The subcontractor's voluntary administrators sued the head contractor seeking to recover amounts owed in respect of the subcontractor's payment claims. The head contactor defended the claims on two bases:
1. the DOCA executed by the subcontractor's creditors was liable to be terminated under s 445D(1)(g) of the Corporations Act 2001 (Cth), because it was entered into for a wrongful purpose – to circumvent the operation of s 32B of the SOP Act. On termination of the DOCA and consequent liquidation, the subcontractor would lose its rights under the SOP Act; and
2. for similar reasons, the Court should stay the payment claim proceeding on the basis it was an abuse of process.
Justice Ball of the NSW Supreme Court found that:

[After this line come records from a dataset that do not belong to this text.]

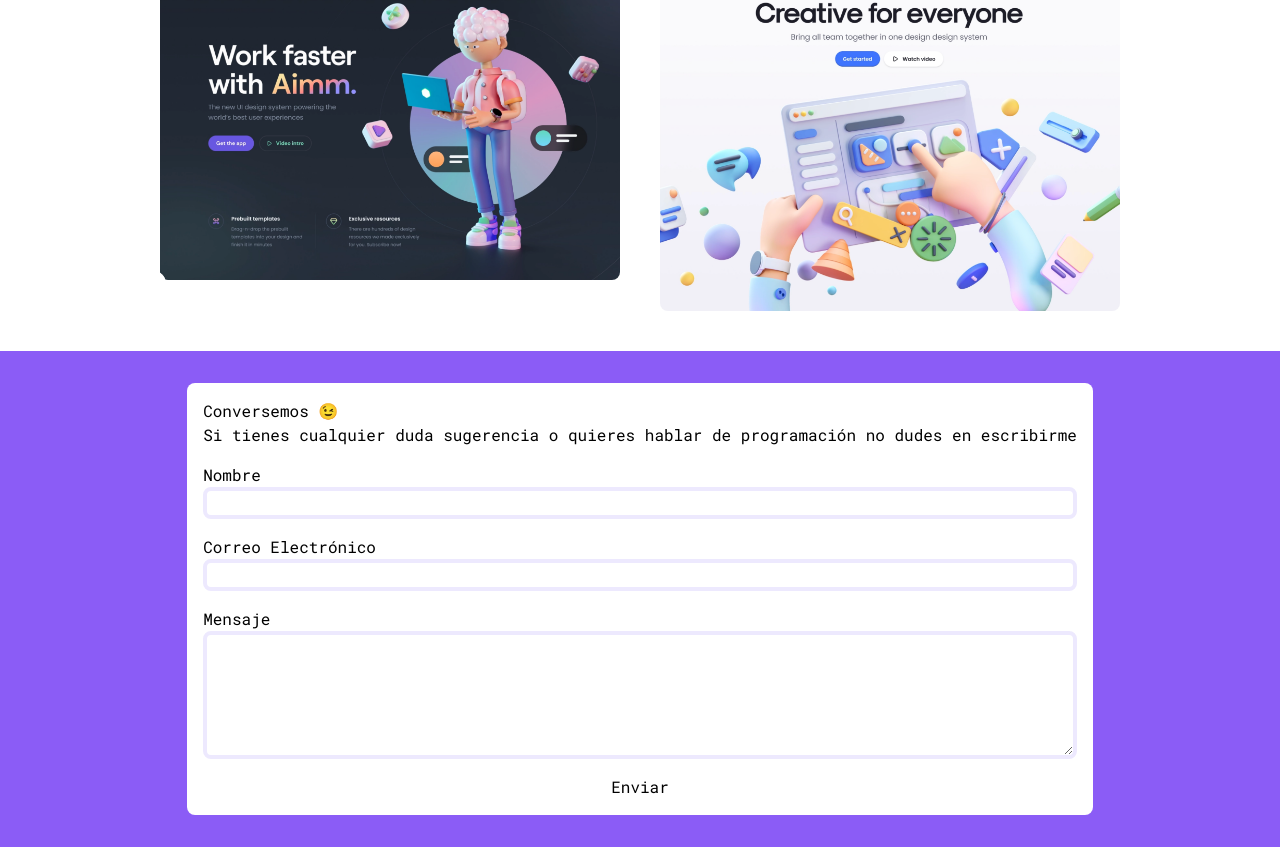
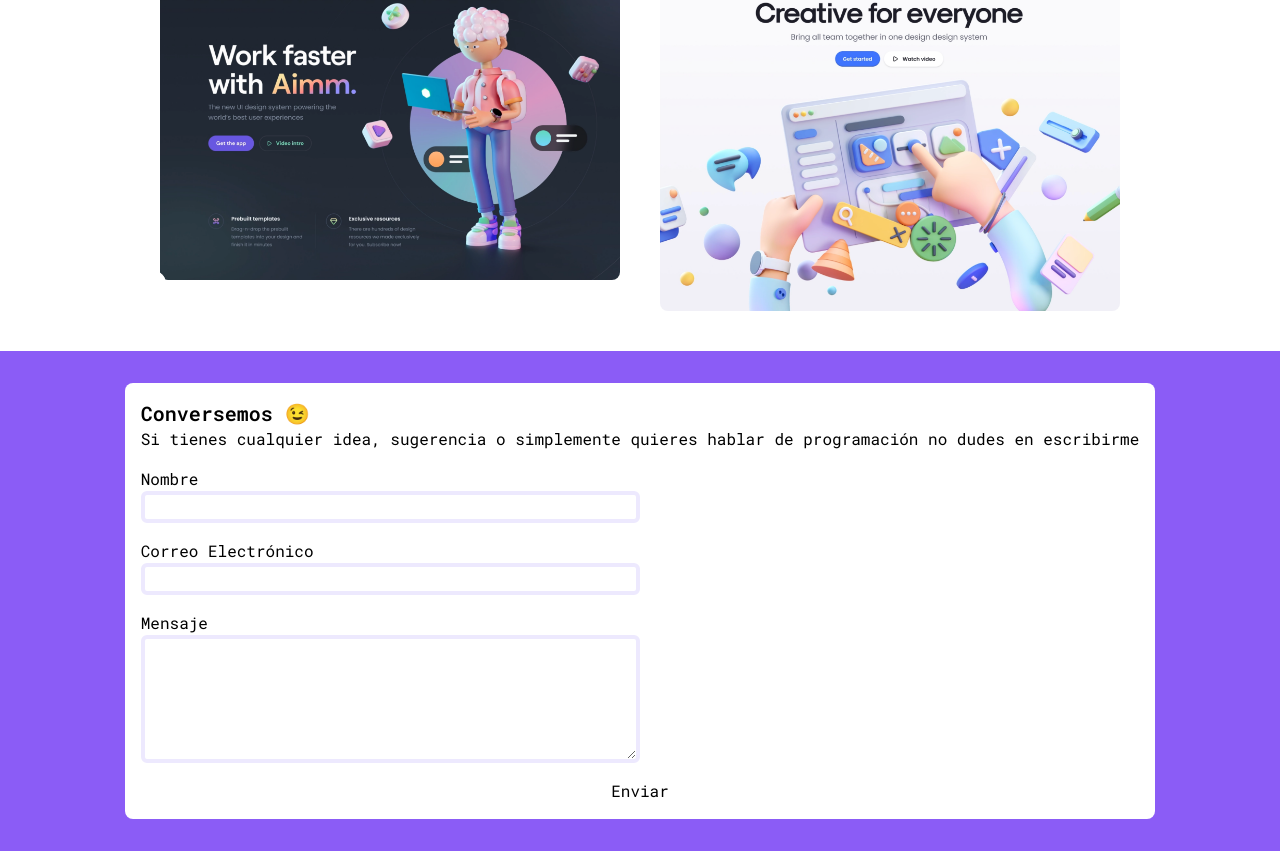
Before and after one commit to MarioGuTe/portafolio-next13, a Next.js app: page / in a window 1280 px wide. Shown: the part 3243-4094 px from the top of the page. Built offline with nearby package versions, Linux system fonts and the light colour scheme.

Commit message:
update inputs style

```diff
--- a/app/components/ContactForm.jsx
+++ b/app/components/ContactForm.jsx
@@ -5,24 +5,24 @@ const ContactForm = () => {
     <section className=" flex justify-center bg-violet-500 py-8">
       <form action="" className=" bg-white rounded-lg flex flex-col p-4 gap-4">
         <div>
-          <h2>Conversemos 😉</h2>
+          <h2 className=" text-xl font-semibold">Conversemos 😉</h2>
           <p>
-            Si tienes cualquier duda sugerencia o quieres hablar de programación
-            no dudes en escribirme
+            Si tienes cualquier idea, sugerencia o simplemente quieres hablar de
+            programación no dudes en escribirme
           </p>
         </div>
         <div className=" flex flex-col">
           <label htmlFor="name">Nombre</label>
           <input
             type="text"
-            className=" border-solid border-4 border-violet-100 rounded-lg"
+            className=" border-solid border-4 border-violet-100 rounded-md w-1/2 focus:border-solid focus:border-4 focus:border-violet-300 outline-none"
           />
         </div>
         <div className=" flex flex-col">
           <label htmlFor="name">Correo Electrónico</label>
           <input
             type="text"
-            className=" border-solid border-4 border-violet-100 rounded-lg"
+            className=" border-solid border-4 border-violet-100 rounded-md w-1/2 focus:border-solid focus:border-4 focus:border-violet-300 outline-none"
           />
         </div>
         <div className=" flex flex-col">
@@ -32,7 +32,7 @@ const ContactForm = () => {
             id=""
             cols="15"
             rows="5"
-            className=" border-solid border-4 border-violet-100 rounded-lg"
+            className=" border-solid border-4 border-violet-100 rounded-md w-1/2 focus:border-solid focus:border-4 focus:border-violet-300 outline-none"
           ></textarea>
         </div>
         <button>Enviar</button>
```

- s 32B of the SOP Act only applies to provide protection to respondents in the event of liquidation, and not where claimants are under administration or a DOCA. That s 32B may have a limited operation because of the ability of a company under administration to execute a DOCA is not a reason for giving the Court's power to terminate a DOCA a broader operation;
- the subcontractor's payment claims proceeding was not an abuse of process because there was no repetitious use of the processes of the SOP Act or the Court to obtain judgment and the subcontractor had, by executing a DOCA, organised its affairs so that it fell outside the scope of s 32B but nothing in the DOCA undermined any policy of the SOP Act; and
- the purpose of the DOCA was to maximise the return to creditors by permitting the subcontractor to exercise the rights conferred by the SOP Act. As the creditors resolved to execute a DOCA in accordance with the administrators' opinion, they reached what was a reasonable conclusion on a matter that they were properly entitled to consider, which was sufficient to make the purpose of the DOCA a proper one.
The decision confirms that the payment claim restrictions in 32B of the SOP Act only apply to companies in liquidation. The decision also highlights the practical difficulties for respondents to successfully defend payment claims brought by insolvent claimant companies who are not in liquidation.
For insolvency practitioners the decision will be welcome news that hopelessly insolvent companies under administration or a DOCA can proceed with payment claims under the SOP Act and seek recovery for the benefit of creditors.
In this case, the subcontractor was entitled to enforce its payment claims as debts due without having to deal with any defence or cross-claim, as the head contractor had not issued payment schedules in relation to some payment claims and had agreed scheduled amounts payable in respect of other payment claims. The decision will have wider application as a holding DOCA could also be executed to enable a hopelessly insolvent company to issue a payment claim and make an adjudication application in respect of any amount withheld in a payment schedule.